- Web page edit records:
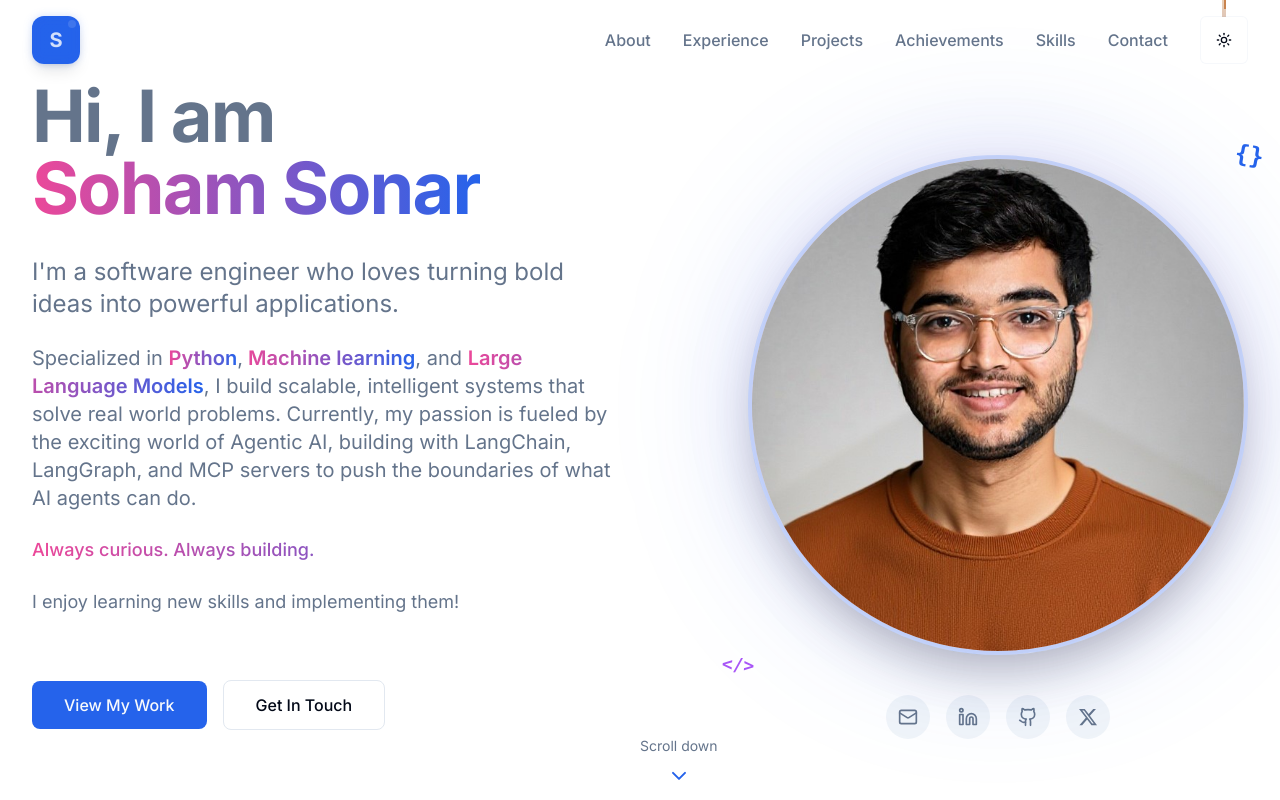
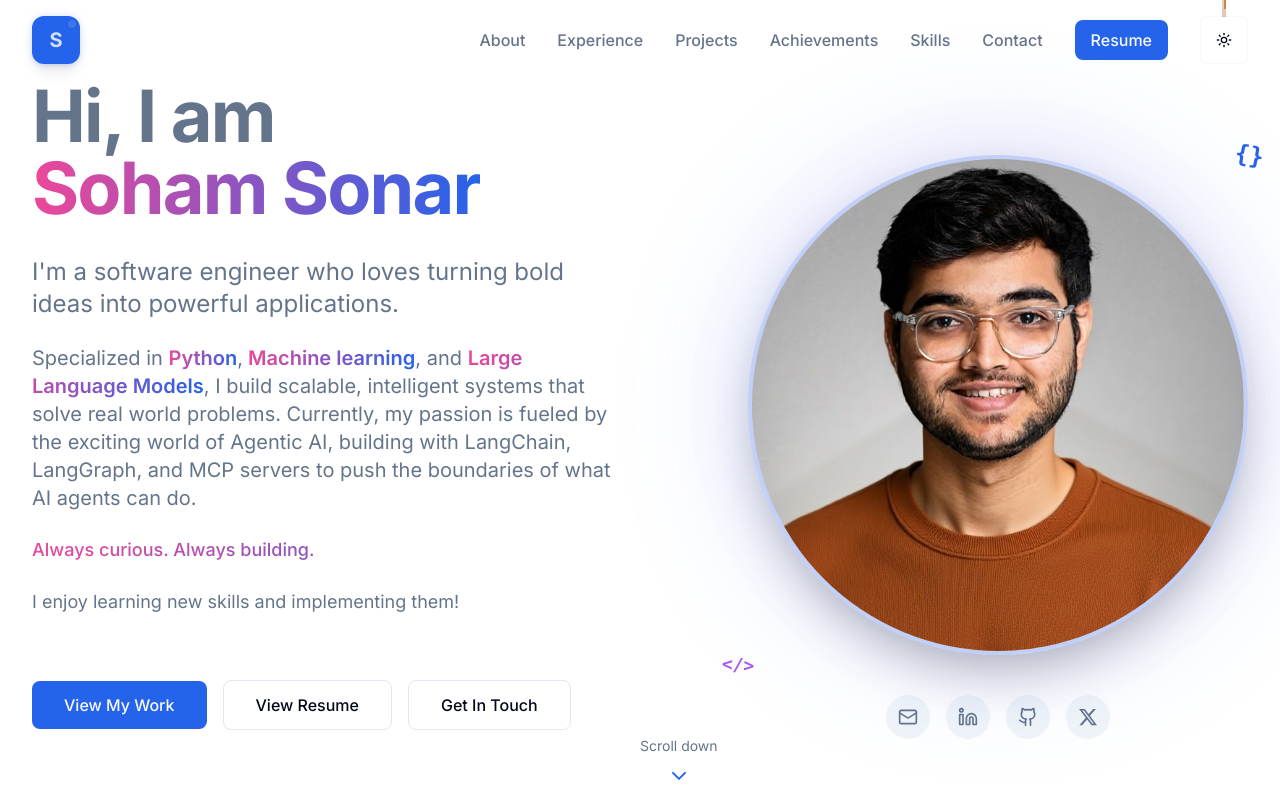
Before and after one commit to sohamvsonar/sohamvsonar.github.io, a Next.js app: page / in a window 1280 px wide. Shown: the top 800 px of the page. Built offline with nearby package versions, Linux system fonts and the light colour scheme.

Commit message:
add resume

```diff
--- a/src/components/hero.tsx
+++ b/src/components/hero.tsx
@@ -115,6 +115,17 @@ export function Hero() {
               >
                 View My Work
               </motion.button>
+
+              <motion.a
+                href="/Soham_Resume.pdf"
+                target="_blank"
+                rel="noopener noreferrer"
+                className="px-8 py-3 border border-border text-foreground rounded-lg font-medium hover:bg-accent hover:text-accent-foreground transition-colors focus-visible:outline-none focus-visible:ring-2 focus-visible:ring-ring focus-visible:ring-offset-2"
+                whileHover={{ scale: 1.05 }}
+                whileTap={{ scale: 0.95 }}
+              >
+                View Resume
+              </motion.a>
 
               <motion.button
                 className="px-8 py-3 border border-border text-foreground rounded-lg font-medium hover:bg-accent hover:text-accent-foreground transition-colors focus-visible:outline-none focus-visible:ring-2 focus-visible:ring-ring focus-visible:ring-offset-2"
--- a/src/components/navigation.tsx
+++ b/src/components/navigation.tsx
@@ -100,6 +100,16 @@ export function Navigation() {
                 {item.name}
               </motion.button>
             ))}
+            <motion.a
+              href="/Soham_Resume.pdf"
+              target="_blank"
+              rel="noopener noreferrer"
+              className="px-4 py-2 bg-primary text-primary-foreground rounded-lg font-medium hover:bg-primary/90 transition-colors"
+              whileHover={{ y: -2, scale: 1.05 }}
+              whileTap={{ y: 0, scale: 0.95 }}
+            >
+              Resume
+            </motion.a>
             <ThemeToggle />
           </div>
 
@@ -140,6 +150,18 @@ export function Navigation() {
                     {item.name}
                   </motion.button>
                 ))}
+                <motion.a
+                  href="/Soham_Resume.pdf"
+                  target="_blank"
+                  rel="noopener noreferrer"
+                  className="block w-full text-left px-4 py-3 bg-primary text-primary-foreground rounded-lg font-medium hover:bg-primary/90 transition-colors mt-2"
+                  initial={{ opacity: 0, x: -20 }}
+                  animate={{ opacity: 1, x: 0 }}
+                  transition={{ delay: navigation.length * 0.1 }}
+                  onClick={() => setIsOpen(false)}
+                >
+                  Resume
+                </motion.a>
               </div>
             </motion.div>
           )}
```
Also changed, not shown: 1 other file (tests, documents, lock files or other folders).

- EXERCISE DESCRIPTION: Where the string "whileHover" occurs in the data, return the whole line.

- WORKED SOLUTION:
+                whileHover={{ scale: 1.05 }}
+              whileHover={{ y: -2, scale: 1.05 }}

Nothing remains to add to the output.